Abu Dis, Sheikh Saed, Silwan
Dafna S., Anat T. (reporting and filming)
In the Catholic Monastery in Abu Dis there is a kindergarten in which grave threats to Israeli security lurk -- see photos.
7:30 Sheikh Saed
We arrived late, and only few were crossing. The workers had crossed around 6 a.m., and only a few pupils crossed now. In a previous report, Michaela, Daniella and Avital noted a trend of decreasing numbers of pupils crossing to schools in Jerusalem. This deserves a deeper inquiry.
Silwan, Ras-al-Amud, Cliff Hotel
We passed by the elementary school for girls, and heard from residents that border-policemen harass and check pupils. The guard at the gate, as well as parents at the site, said that there is no B.P. presence around the school itself, but that the checks occur on the main road called Ma'alot Ir David. (Have you noticed that on Google maps of East Jerusalem you find mostly Hebraized names of streets, and many neighbourhoods simply do not indicate street names, or institutions or important sites?)
We drove to the ruined Cliff Hotel. The Wall abuts directly on its northern and eastern sides, so that there is no chance of its ever being restored for touristic use.
The kindergarten of the Catholic Monastery Sisters of Nigrizia near the Lazarus Crossing (close to the former Pishpash) in Abu Dis:

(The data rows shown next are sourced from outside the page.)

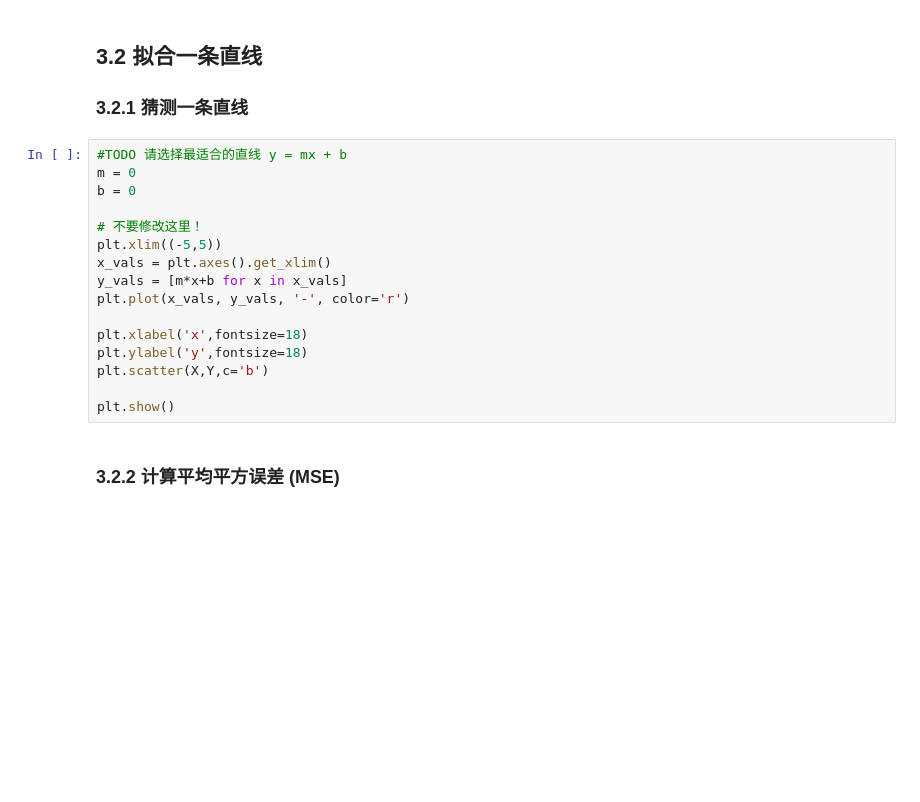
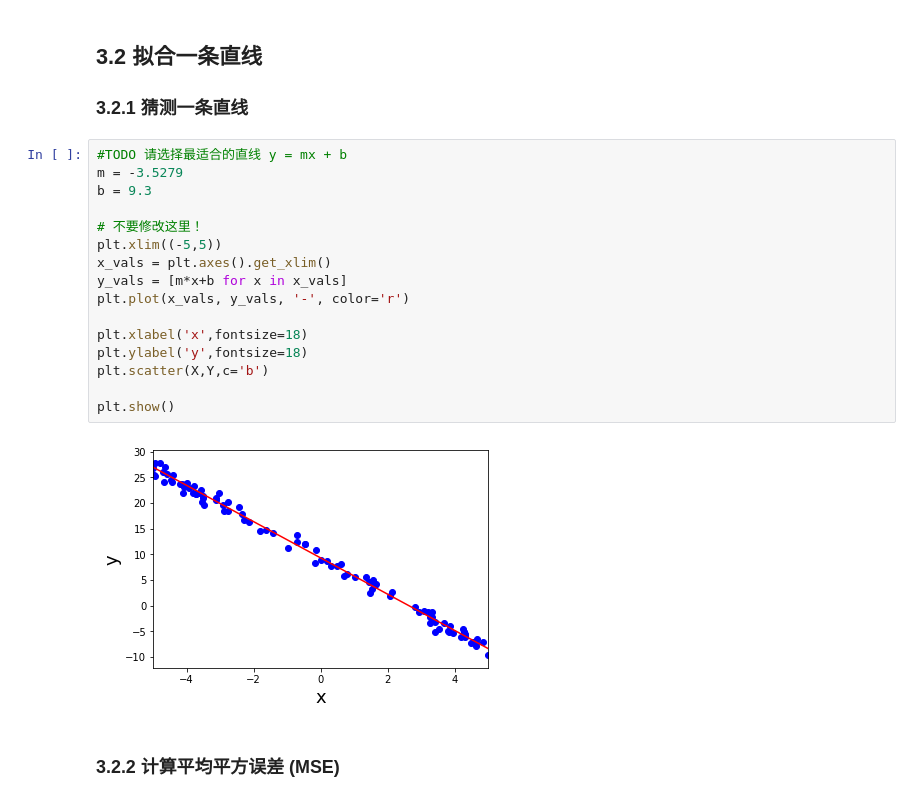
Before and after one commit to nd009/linear_algebra, a Jupyter notebook: linear_regression_project.ipynb, the cells around one changed output. Saved outputs shown, nothing was run; the diff lists cells and outputs as text; blank space fills up the shorter version.

```diff
--- a/linear_regression_project.ipynb
+++ b/linear_regression_project.ipynb
@@ -446,20 +448,22 @@ plt.show()
 ### 3.2.1 猜测一条直线
 # %%
 #TODO 请选择最适合的直线 y = mx + b
-m = 0
-b = 0
+m = -3.5279
+b = 9.3
 
 # 不要修改这里！
 plt.xlim((-5,5))
 x_vals = plt.axes().get_xlim()
 y_vals = [m*x+b for x in x_vals]
 plt.plot(x_vals, y_vals, '-', color='r')
 
 plt.xlabel('x',fontsize=18)
 plt.ylabel('y',fontsize=18)
 plt.scatter(X,Y,c='b')
 
 plt.show()
+# %% [output]
+[figure, added]
 # %% [markdown]
 ### 3.2.2 计算平均平方误差 (MSE)
 # %% [markdown]
```
Also changed, not shown: parts of 6 cells of this notebook.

We have not visited this kindergarten for about a year now, but would occasionally meet the teacher at Olive Terminal with a decreasing number of children whom she shepherded through the checkpoint from Al Ezariya into the kindergarten, and then back... This year there are no longer any children from Al Ezariya, all are from the "Jerusalem" section. We were welcomed cheerfully. The teachers told us that the wall on the border of the playground is a source of friction. Despite its height and the barbed wire on top, some people still try to climb over it. But even when they don't, some electronic device nearby goes off and soldiers with cocked guns arrive to search the kindergarten teeming with children. They inspect the rest-rooms and warn the teachers that if someone who has passed through is caught, it will be their responsibility. The frightened children plead with the teachers to search every morning for someone hiding in their kindergarten, lest the armed soldiers return. We asked the teachers to film soldiers who turn up, and place the film on YouTube (not on our site.)

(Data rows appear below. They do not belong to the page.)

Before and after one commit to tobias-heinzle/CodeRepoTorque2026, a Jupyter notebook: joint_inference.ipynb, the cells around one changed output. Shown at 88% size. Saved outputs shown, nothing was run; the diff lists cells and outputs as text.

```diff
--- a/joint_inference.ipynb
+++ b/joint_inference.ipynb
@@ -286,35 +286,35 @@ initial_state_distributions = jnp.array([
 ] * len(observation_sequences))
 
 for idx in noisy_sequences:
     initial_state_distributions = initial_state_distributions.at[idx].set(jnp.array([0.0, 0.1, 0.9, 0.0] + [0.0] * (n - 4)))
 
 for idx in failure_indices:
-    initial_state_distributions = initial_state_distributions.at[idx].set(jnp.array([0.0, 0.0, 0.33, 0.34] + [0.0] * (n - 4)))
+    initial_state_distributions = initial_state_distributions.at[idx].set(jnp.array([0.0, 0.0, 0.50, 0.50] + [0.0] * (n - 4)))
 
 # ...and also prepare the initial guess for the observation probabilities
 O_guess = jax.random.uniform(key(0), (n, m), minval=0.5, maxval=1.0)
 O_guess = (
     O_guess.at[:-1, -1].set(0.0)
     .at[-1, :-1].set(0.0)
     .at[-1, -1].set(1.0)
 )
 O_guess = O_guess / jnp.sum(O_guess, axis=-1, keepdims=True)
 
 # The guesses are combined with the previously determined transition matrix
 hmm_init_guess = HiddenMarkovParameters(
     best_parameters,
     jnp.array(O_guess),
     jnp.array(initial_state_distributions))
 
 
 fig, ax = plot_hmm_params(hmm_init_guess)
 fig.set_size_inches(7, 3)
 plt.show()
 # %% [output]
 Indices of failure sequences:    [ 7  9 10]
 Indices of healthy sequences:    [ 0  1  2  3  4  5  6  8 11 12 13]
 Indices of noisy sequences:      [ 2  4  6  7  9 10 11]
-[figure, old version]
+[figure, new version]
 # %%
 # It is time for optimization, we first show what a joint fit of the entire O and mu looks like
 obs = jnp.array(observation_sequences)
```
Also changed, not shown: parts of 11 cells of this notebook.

Another shocking story: The teachers point to one of the children and tell that about two weeks ago soldiers were in the kindergarten and this child (apparently 4 years old) sang a song about the Palestinian homeland. His mother got a phone call summoning her and the child to the Russian Compound for an interrogation. Fortunately the mother told them she would come only if handed a signed order. Not clear if this was a soldier's private enterprise, or came from the commanding echelons. We asked the teachers, if such events should recur, to let us know immediately to enable us to check this out on the same day and lodge a complaint.
At this hour (one day before the last event of a car running over bystanders) it was calm and no soldiers in sight -- not in the little park at the end of the road, nor opposite the High School. A B.P. van at the junction at the top of Wadi Joz parked there, as usual.